> _Available data_
•••••

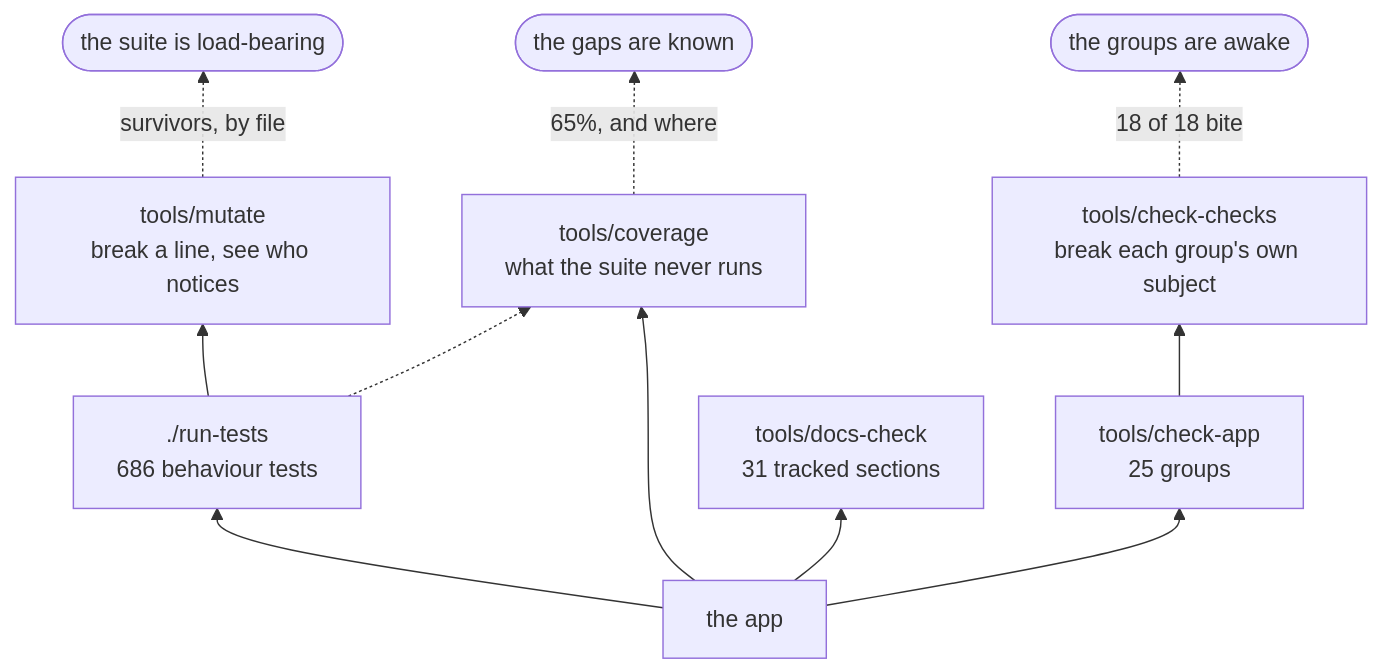
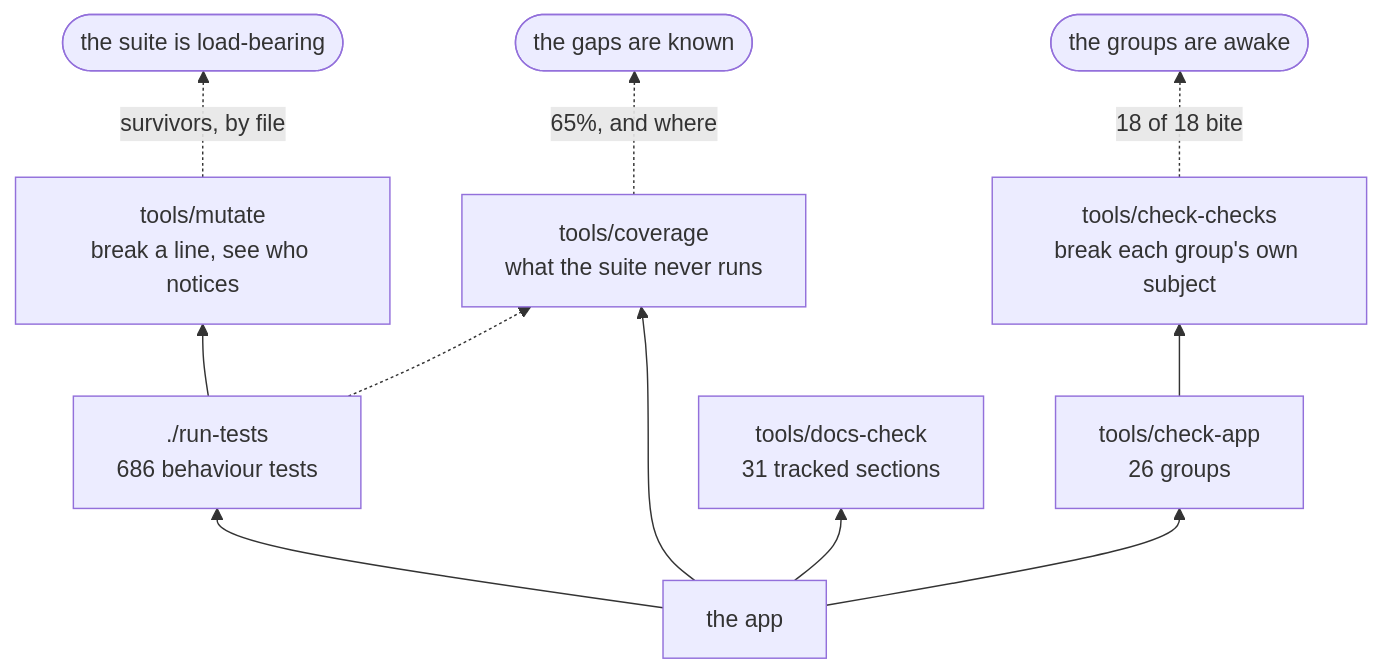
Before and after one commit to minormending/crystal-pilot-mobile: the second of 2 diagrams in docs/DEVELOPING.md, drawn with Mermaid. The commit also changed other lines of this file and 7 other files, not shown here.

````diff
--- a/docs/DEVELOPING.md
+++ b/docs/DEVELOPING.md
@@ -127,13 +127,13 @@
 ```mermaid
 flowchart BT
     C["the app"] --> T["./run-tests<br/>686 behaviour tests"]
-    C --> A["tools/check-app<br/>25 groups"]
+    C --> A["tools/check-app<br/>26 groups"]
     C --> D["tools/docs-check<br/>31 tracked sections"]
     C --> V["tools/coverage<br/>what the suite never runs"]
     T --> M["tools/mutate<br/>break a line, see who notices"]
     A --> K["tools/check-checks<br/>break each group's own subject"]
     T -.-> V
     M -.->|"survivors, by file"| R(["the suite is load-bearing"])
     K -.->|"18 of 18 bite"| R2(["the groups are awake"])
     V -.->|"65%, and where"| R3(["the gaps are known"])
 ```
````
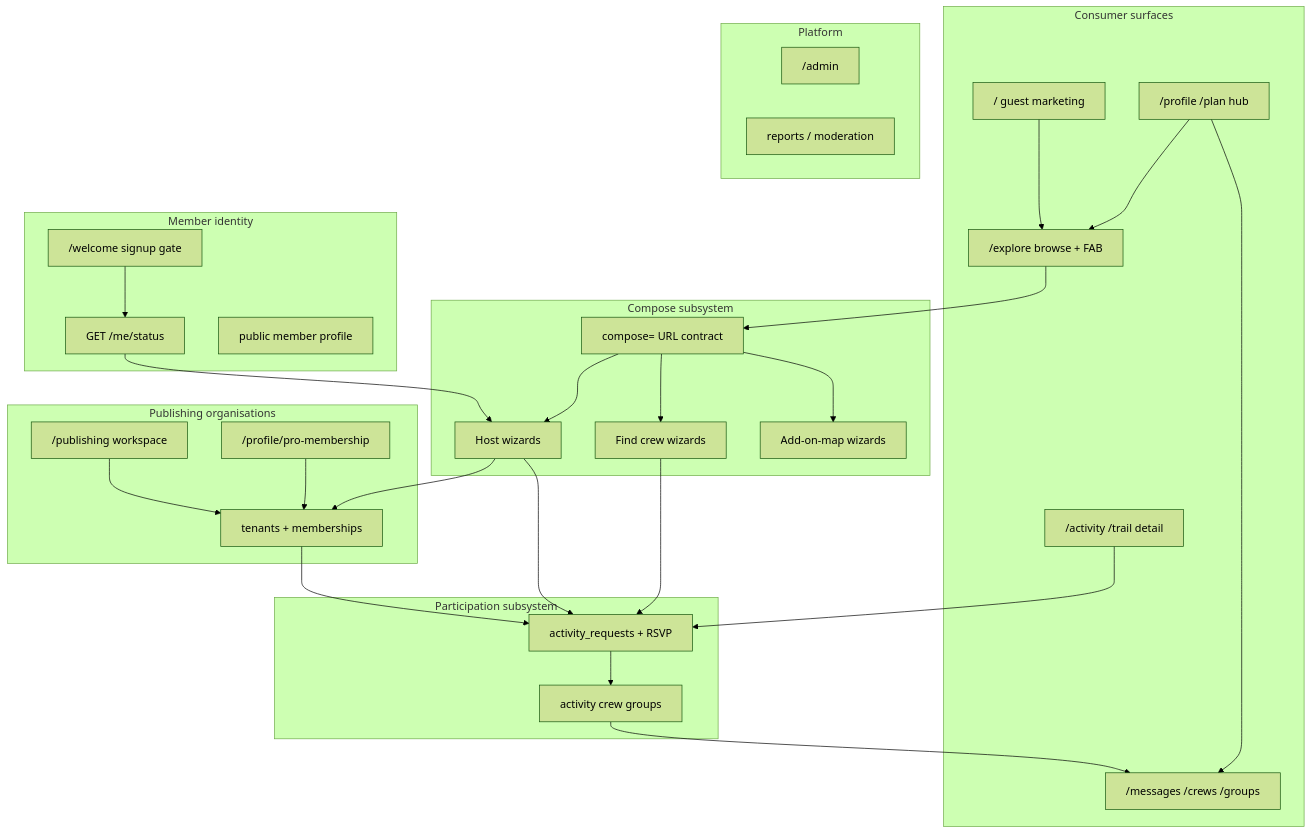
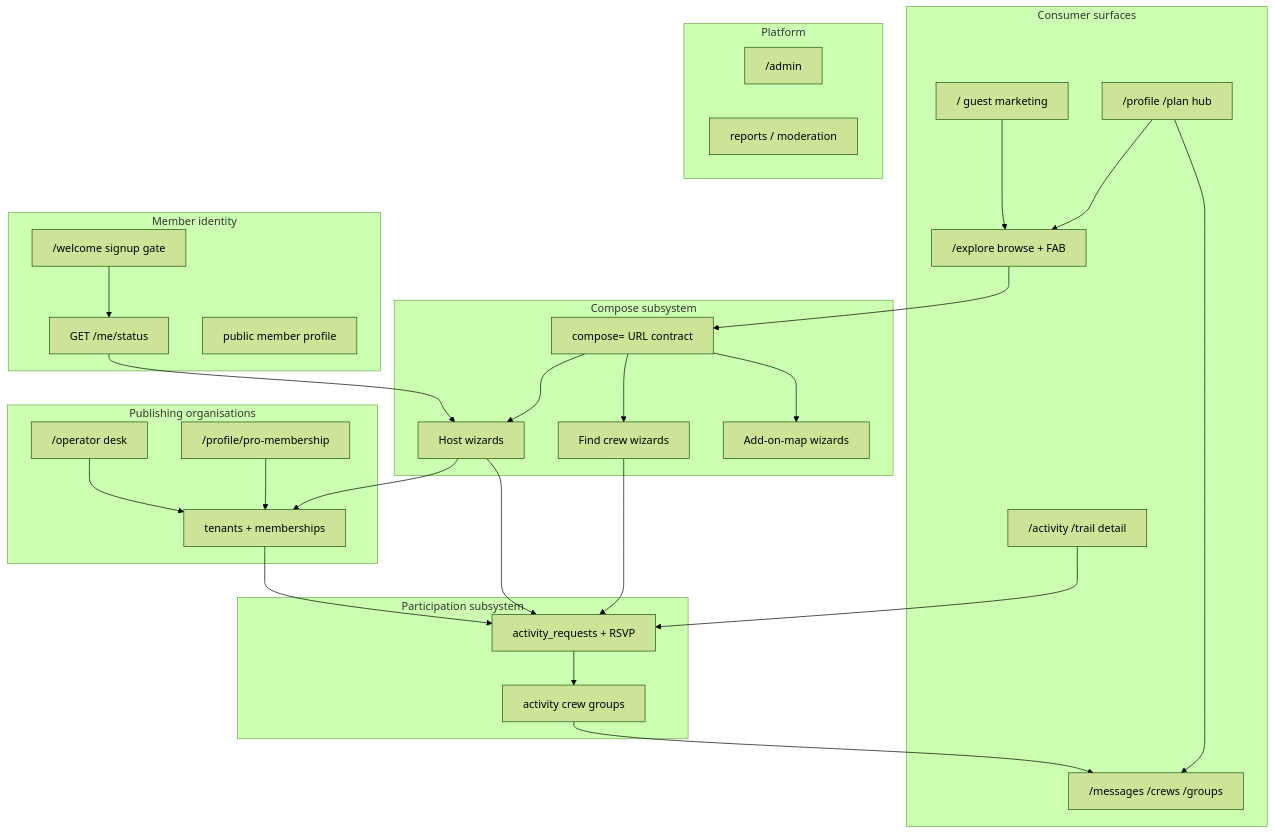
One commit to rajpurchasync/UAEtrail changed the diagram in docs/SYSTEM_COHERENCE.md. Above: the diagram before and after it, drawn with Mermaid (forest theme). The commit also changed other lines of this file and 241 other files, not shown here.

First line of the commit message:
Unify operator desk: kind-aware SPA, lexicon, and shop manage HTTP.

````diff
--- a/docs/SYSTEM_COHERENCE.md
+++ b/docs/SYSTEM_COHERENCE.md
@@ -31,58 +31,58 @@
 ```mermaid
 flowchart TB
   subgraph surfaces [Consumer surfaces]
     M["/ guest marketing"]
     E["/explore browse + FAB"]
     P["/profile /plan hub"]
     D["/activity /trail detail"]
     MSG["/messages /crews /groups"]
   end
 
   subgraph compose [Compose subsystem]
     FAB["compose= URL contract"]
     ORG["Host wizards"]
     FIND["Find crew wizards"]
     ADD["Add-on-map wizards"]
   end
 
   subgraph participation [Participation subsystem]
     JOIN["activity_requests + RSVP"]
     CREW["activity crew groups"]
   end
 
   subgraph identity [Member identity]
     WEL["/welcome signup gate"]
     HS["GET /me/status"]
     PUB["public member profile"]
   end
 
   subgraph publishing [Publishing organisations]
     TEN["tenants + memberships"]
-    HOST["/publishing workspace"]
+    HOST["/operator desk"]
     PRO["/profile/pro-membership"]
   end
 
   subgraph platform [Platform]
     ADM["/admin"]
     MOD["reports / moderation"]
   end
 
   M --> E
   E --> FAB
   FAB --> ORG
   FAB --> FIND
   FAB --> ADD
   ORG --> TEN
   ORG --> JOIN
   FIND --> JOIN
   D --> JOIN
   JOIN --> CREW
   CREW --> MSG
   WEL --> HS
   HS --> ORG
   PRO --> TEN
   HOST --> TEN
   TEN --> JOIN
   P --> E
   P --> MSG
 ```
````
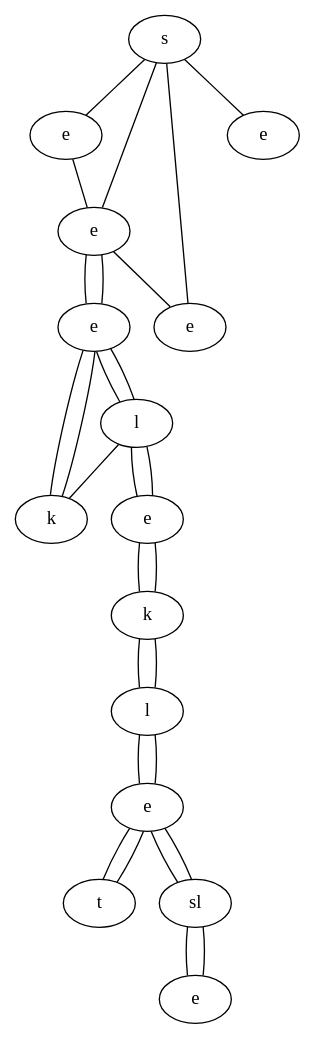
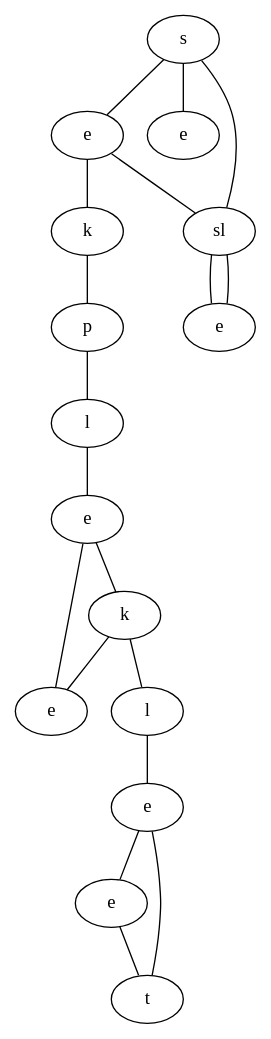
The diagram in data/VGLC/graph.dot (schrum2/MM-NEAT), drawn with Graphviz before and after one commit. The commit also changed 5 other files, not shown here.

```diff
--- a/data/VGLC/graph.dot
+++ b/data/VGLC/graph.dot
@@ -1,44 +1,35 @@
 graph {
-cHyT[label="s"]
-tJVs[label="e"]
-ERkU[label="e"]
-geaq[label="e"]
-OEzn[label="e"]
-jmrH[label="e"]
-qmhW[label="l"]
-MxNz[label="k"]
-eXit[label="e"]
-IlaF[label="k"]
-OjVK[label="l"]
-xjyx[label="e"]
-iqyo[label="t"]
-JrVx[label="sl"]
-LJoR[label="e"]
-cHyT -- tJVs
-cHyT -- ERkU
-cHyT -- geaq
-cHyT -- OEzn
-tJVs -- ERkU
-ERkU -- jmrH
-ERkU -- geaq
-ERkU -- jmrH
-jmrH -- qmhW
-jmrH -- MxNz
-jmrH -- qmhW
-jmrH -- MxNz
-qmhW -- MxNz
-qmhW -- eXit
-qmhW -- eXit
-eXit -- IlaF
-eXit -- IlaF
-IlaF -- OjVK
-IlaF -- OjVK
-OjVK -- xjyx
-OjVK -- xjyx
-xjyx -- iqyo
-xjyx -- JrVx
-xjyx -- iqyo
-xjyx -- JrVx
-JrVx -- LJoR
-JrVx -- LJoR
+zkfO[label="s"]
+QoSt[label="e"]
+ShJo[label="e"]
+LYGb[label="sl"]
+skHR[label="k"]
+GQrh[label="e"]
+BKQL[label="p"]
+szZm[label="l"]
+JxHv[label="e"]
+MYlk[label="k"]
+BHxf[label="e"]
+uoJj[label="l"]
+GDzG[label="e"]
+ZTRZ[label="e"]
+bwQT[label="t"]
+zkfO -- QoSt
+zkfO -- ShJo
+zkfO -- LYGb
+QoSt -- skHR
+QoSt -- LYGb
+LYGb -- GQrh
+skHR -- BKQL
+LYGb -- GQrh
+BKQL -- szZm
+szZm -- JxHv
+JxHv -- MYlk
+JxHv -- BHxf
+MYlk -- uoJj
+MYlk -- BHxf
+uoJj -- GDzG
+GDzG -- ZTRZ
+GDzG -- bwQT
+ZTRZ -- bwQT
 }
```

•••••

> _Your instructions_
Only the count is needed: the number of lines in the data that include the word "operator".

> _Task response_
2